2. Libby P, Ridker PM, Hansson GK. Progress and challenges in translating the biology of atherosclerosis. Nature. 2011;473:317-325. 3. Anderson JL. Infection, antibiotics, and atherothrombosis—end of the road or new beginnings? N Engl J Med. 2005;352:1706-1709.
4. Rastogi P, Singhal R, Sethi A, Agarwal A, Singh VK, Sethi R. Assessment of the effect of periodontal treatment in patients with coronary artery disease: A pilot survey. J Cardiovasc Dis Res. 2012;3:124-127.
5. Offenbacher S, Beck JD, Moss K, et al. Results from the Periodontitis And Vascular Events (PAVE) Study: A pilot, multicentered, randomized, controlled trial to study effects of periodontal therapy in a secondary prevention model of cardiovascular disease. J Periodontol. 2009;80:190-201.
6. Chen Z-Y, Chiang C-H, Huang C-C, et al. The association of tooth scaling and decreased cardiovascular disease: a nationwide population-based study. Am J Med. 2012;125:568-575.
7. Grams ME, Plantinga LC, Hedgeman E, et al. Validation of CKD and related conditions in existing data sets: a systematic review. Am J Kidney Dis. 2011;57:44-54.
Oral Care and Cardiovascular Health
Interpretation of associations derived from cohort studies, even when using propensity matching, always neglects important and relevant variables that are unmeasured.
A key characteristic in the present study is the likelihood that subjects who did get dental care were more attentive to their health issues and needs than those who did not
go to the dentist. These dentist-visiting subjects may have been more likely to exercise, take preventive aspirin, pursue a healthier lifestyle and diet, or be less disease-prone. Socioeconomic status including household income is likely different and potentially higher in the scaled group, even though universal dental care is offered to the entire population of Taiwan through national coverage. Further, clinical variables that were measured in the study, such as hypertension and diabetes, were considered dichotomous and could not discriminate between long-standing or severe comorbid disease or milder chronic and coexistent conditions. Thus, while provocative and suggestive of an association between dental hygiene, the limitations of a cohort study such as the present one means that the association cannot be construed as causation, and it would be inappropriate to recommend dental scaling as a means to prevent vascular events. Of course, routine dental care has value to prevent tooth decay, gum disease, and tooth loss.
What has the present study accomplished? For one, the relationship between the mouth and the coronary arteries does remain alive, albeit still opaque. Further, the authors’ findings do strengthen the hypothesis that mechanical oral care may be a preventive target that is more attractive than antibiotics, and deserves consideration in a large randomized trial. Although the present study did not consider untoward effects, the safety and wisdom of routine oral care for the maintenance of the teeth and gums is established as safe and effective with no concern for risk. Regular dental care is prudent, even though uncertainty remains as to its contribution to vascular protection.
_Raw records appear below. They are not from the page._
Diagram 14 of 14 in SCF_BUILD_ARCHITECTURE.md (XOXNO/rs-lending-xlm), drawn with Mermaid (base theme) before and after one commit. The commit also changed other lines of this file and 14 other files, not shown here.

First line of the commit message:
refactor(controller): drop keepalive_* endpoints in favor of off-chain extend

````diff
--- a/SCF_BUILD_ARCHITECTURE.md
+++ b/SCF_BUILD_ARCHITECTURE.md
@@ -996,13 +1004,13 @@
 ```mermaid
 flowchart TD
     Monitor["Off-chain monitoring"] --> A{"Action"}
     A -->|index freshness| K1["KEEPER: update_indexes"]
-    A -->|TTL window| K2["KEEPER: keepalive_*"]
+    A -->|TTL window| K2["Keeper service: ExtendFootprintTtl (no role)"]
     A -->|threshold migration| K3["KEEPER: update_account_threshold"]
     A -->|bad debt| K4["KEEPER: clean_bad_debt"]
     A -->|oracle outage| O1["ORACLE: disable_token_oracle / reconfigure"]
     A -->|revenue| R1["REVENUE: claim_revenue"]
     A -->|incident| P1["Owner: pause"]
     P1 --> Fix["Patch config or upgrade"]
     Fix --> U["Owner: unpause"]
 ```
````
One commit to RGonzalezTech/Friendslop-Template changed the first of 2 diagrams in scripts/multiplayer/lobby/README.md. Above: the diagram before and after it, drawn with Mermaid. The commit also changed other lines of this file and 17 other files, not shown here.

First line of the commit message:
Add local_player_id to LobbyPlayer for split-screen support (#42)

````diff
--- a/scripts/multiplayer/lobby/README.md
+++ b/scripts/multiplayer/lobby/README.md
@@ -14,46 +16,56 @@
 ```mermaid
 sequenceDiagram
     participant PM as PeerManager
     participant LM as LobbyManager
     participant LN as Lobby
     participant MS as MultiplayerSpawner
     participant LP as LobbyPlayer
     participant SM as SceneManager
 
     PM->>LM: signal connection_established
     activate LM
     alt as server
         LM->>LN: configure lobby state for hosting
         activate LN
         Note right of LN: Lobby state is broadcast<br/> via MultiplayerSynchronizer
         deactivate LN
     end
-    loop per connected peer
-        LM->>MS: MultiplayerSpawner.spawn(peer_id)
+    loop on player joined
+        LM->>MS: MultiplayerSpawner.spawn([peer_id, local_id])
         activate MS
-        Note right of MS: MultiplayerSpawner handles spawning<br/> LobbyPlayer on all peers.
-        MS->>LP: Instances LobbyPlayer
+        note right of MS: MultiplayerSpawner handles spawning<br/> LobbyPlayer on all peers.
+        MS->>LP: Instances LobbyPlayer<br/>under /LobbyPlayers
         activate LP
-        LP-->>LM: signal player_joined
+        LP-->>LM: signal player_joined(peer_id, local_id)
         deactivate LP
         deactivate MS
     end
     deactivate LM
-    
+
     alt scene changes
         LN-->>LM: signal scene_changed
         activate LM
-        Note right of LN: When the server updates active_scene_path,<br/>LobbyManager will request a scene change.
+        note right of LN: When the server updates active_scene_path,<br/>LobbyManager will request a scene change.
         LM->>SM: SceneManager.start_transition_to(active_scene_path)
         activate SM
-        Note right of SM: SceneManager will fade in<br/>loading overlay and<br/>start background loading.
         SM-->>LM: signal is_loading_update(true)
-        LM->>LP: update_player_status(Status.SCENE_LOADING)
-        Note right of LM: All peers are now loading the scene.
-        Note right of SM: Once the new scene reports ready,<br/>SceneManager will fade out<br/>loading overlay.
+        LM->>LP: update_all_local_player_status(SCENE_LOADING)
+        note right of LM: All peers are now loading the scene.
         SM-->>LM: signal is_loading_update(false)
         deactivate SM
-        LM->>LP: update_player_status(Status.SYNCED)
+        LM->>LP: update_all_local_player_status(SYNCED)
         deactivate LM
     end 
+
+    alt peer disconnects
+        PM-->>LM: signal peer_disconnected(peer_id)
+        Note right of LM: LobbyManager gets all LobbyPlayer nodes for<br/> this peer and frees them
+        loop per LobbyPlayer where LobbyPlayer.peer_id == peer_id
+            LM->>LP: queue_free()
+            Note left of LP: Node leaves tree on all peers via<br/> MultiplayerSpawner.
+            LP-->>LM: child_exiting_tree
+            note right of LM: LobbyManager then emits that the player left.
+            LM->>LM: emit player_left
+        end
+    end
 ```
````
About the Author
Steven Borzak, MD, is in private practice at the Florida Cardiology Group in Lake Worth, FL. He is Adjunct Associate Professor at the University of Miami Miller School of Medicine and Affiliate Associate Professor of Clinical Biomedical Science at the Charles E. Schmidt College of Medicine of the Florida Atlantic University. Dr Borzak received his MD from the University of Illinois College of Medicine in Chicago and was Resident and Chief Resident at the Michael Reese Hospital in Chicago. His Research/Clinical Fellowship in Cardiology was at the Brigham & Women’s Hospital and Harvard Medical School in Boston, MA.